Each section builds on this with specific thoughts on that approach. In the case of his Guides chapter, for example, DuVander fleshes out the idea that you need to “show how deeply you understand what a developer needs” by sharing the advantages and disadvantages of open vs. gated content, different channels where you might want to share your content, and so on.

He also provides actionable advice like…

“In fact, the best guides actively tell developers how not to use a product. Developers like to solve problems, so they naturally gravitate toward building a solution themselves.”

…that prompts the reader to consider their own approaches to the content they’re releasing.

About The Author

Peppered with anecdotes from DuVander’s own experience speaking at conferences, working with developers, and so on, the book is definitely an engaging read. Among all that, there’s practical advice on how to reach developers. And there’s plenty of pop culture references too!

With much experience in the industry, including stints with Zapier and SendGrid, DuVander is perhaps uniquely qualified to write this book. The circles that make up the Venn diagram of his career include development, (developer) marketing/communications, and writing. And Developer Marketing Doesn’t Exist is evidence that he’s damn good at the latter.

But it’s those other circles that mean DuVander has seen plenty of poorly executed developer marketing strategies… and maybe even tried one or two of them himself. All of which he uses to inform readers of what not to do. When it comes to practical application, these anti-patterns can be as or even more helpful than examples of what to do.

DuVander draws on his experience at EveryDeveloper, his developer experience consultancy, really effectively too. For example, he shares the DX Index that he uses internally, encouraging readers to score themselves on 13 different criteria:

  1. Libraries in popular languages
  2. In-depth getting started guides
  3. A self-service option
  4. A clear pricing page
  5. A free tier or trial
  6. An obvious place for questions
  7. API status information
  8. Accurate API reference
  9. Sample applications for download
  10. Recent developer blog posts
  11. Interactive documentation
  12. Prominently-featured documentation
  13. Example cURL calls

It’s evident that DuVander is passionate about the topics he’s writing about, and he does jump around trying to cover a lot of ground. That’s not to say that there isn’t plenty of depth in key sections, but readers should expect to pick up a lot of information as they turn the pages.

Who Is This Book For?

The most obvious audience for this book is, of course, developer marketers. The title itself invites those people to pick up a copy, find Adam’s Twitter handle, and yell angrily at him that “it does too exist!” However, that’s a pretty small audience.

Fortunately, beyond just being an entertaining writer, DuVander does enough to appeal to various other market segments. With insights on developer portals, DX (developer experience), writing tips, and scaling publication/blogging efforts, there’s plenty in here for all sorts of readers.
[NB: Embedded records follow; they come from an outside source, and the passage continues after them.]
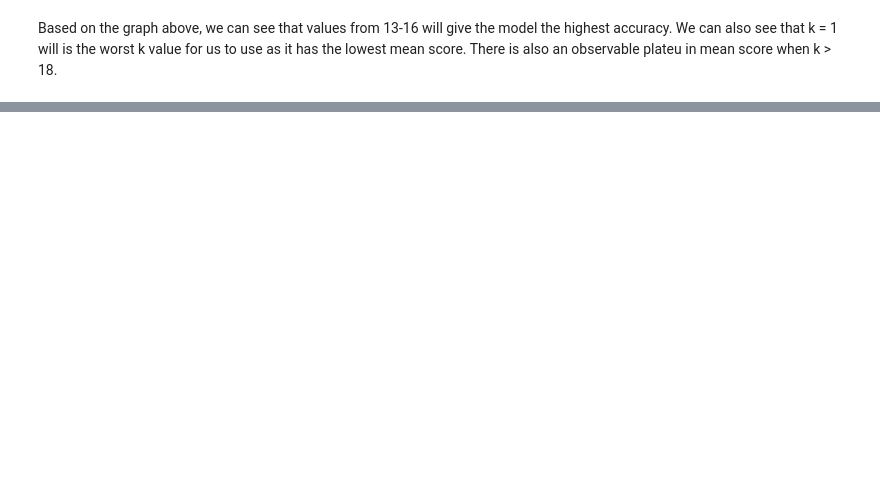
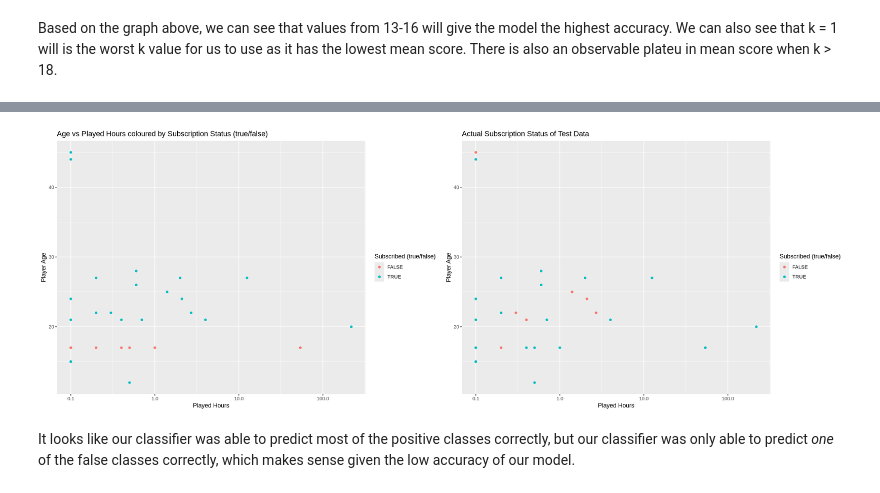
Before and after one commit to navis17/DSCI-100-Group-Project-Final-Report, a Jupyter notebook: Methods and Results.ipynb, the cells around one changed output, grey strips where cells are left out. Cells and saved outputs as stored; diff of their text form; code cells hidden in the pictures; blank space fills up the shorter version.

```diff
--- a/Methods and Results.ipynb
+++ b/Methods and Results.ipynb
@@ -231,0 +223,23 @@ Now that we know what the best value of k is, we can create our classifier model
+# %%
+final_spec <- nearest_neighbor(weight_func = "rectangular", neighbors = 13) |>
+    set_engine("kknn") |>
+    set_mode("classification")
+
+final_workflow <- workflow() |>
+    add_recipe(players_recipe) |>
+    add_model(final_spec) |>
+    fit(data = players_train)
+
+
+predictions<- predict(final_workflow, players_test) |>
+bind_cols(players_test)
+predictions
+
+options(repr.plot.width = 9, repr.plot.height = 7)
+
+predictions_plot<- ggplot(predictions, aes(x = played_hours, y = Age, color = .pred_class)) +
+geom_point() +
+labs(x = "Played Hours", y = "Player Age", color = "Subscribed (true/false)") +
+scale_x_log10() +
+ggtitle("Age vs Played Hours coloured by Subscription Status (true/false)")
+predictions_plot
@@ -231,0 +314,17 @@ Now that we know what the best value of k is, we can create our classifier model
+# %%
+
+options(repr.plot.width = 20, repr.plot.height = 7)
+
+true_test_plot<- players_test |>
+ggplot(aes(x = played_hours, y = Age, color = subscribe)) +
+geom_point() + scale_x_log10() +
+labs(x = "Played Hours", y = "Player Age", color = "Subscribed (true/false)")+
+ggtitle("Actual Subscription Status of Test Data")
+
+
+
+plot_grid(predictions_plot, true_test_plot)
+# %% [output]
+[figure, added]
+# %% [markdown]
+It looks like our classifier was able to predict most of the positive classes correctly, but our classifier was only able to predict *one* of the false classes correctly, which makes sense given the low accuracy of our model.
```
Also changed, not shown: parts of 21 cells of this notebook.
API developers, evangelists, marketers, and other folks in the tech/API space, should all get something out of Developer Marketing Does Not Exist. Incendiary title aside, this is an excellent guide to a subject that’s usually reserved for long-form blog posts. It’s nice to be able to hold something more substantial about it in your hands, with physical copies available on Amazon that can live in your bedside cabinet for a while.

Oh, and it’s nice to know that the spoon on the cover makes sense before the intro is done!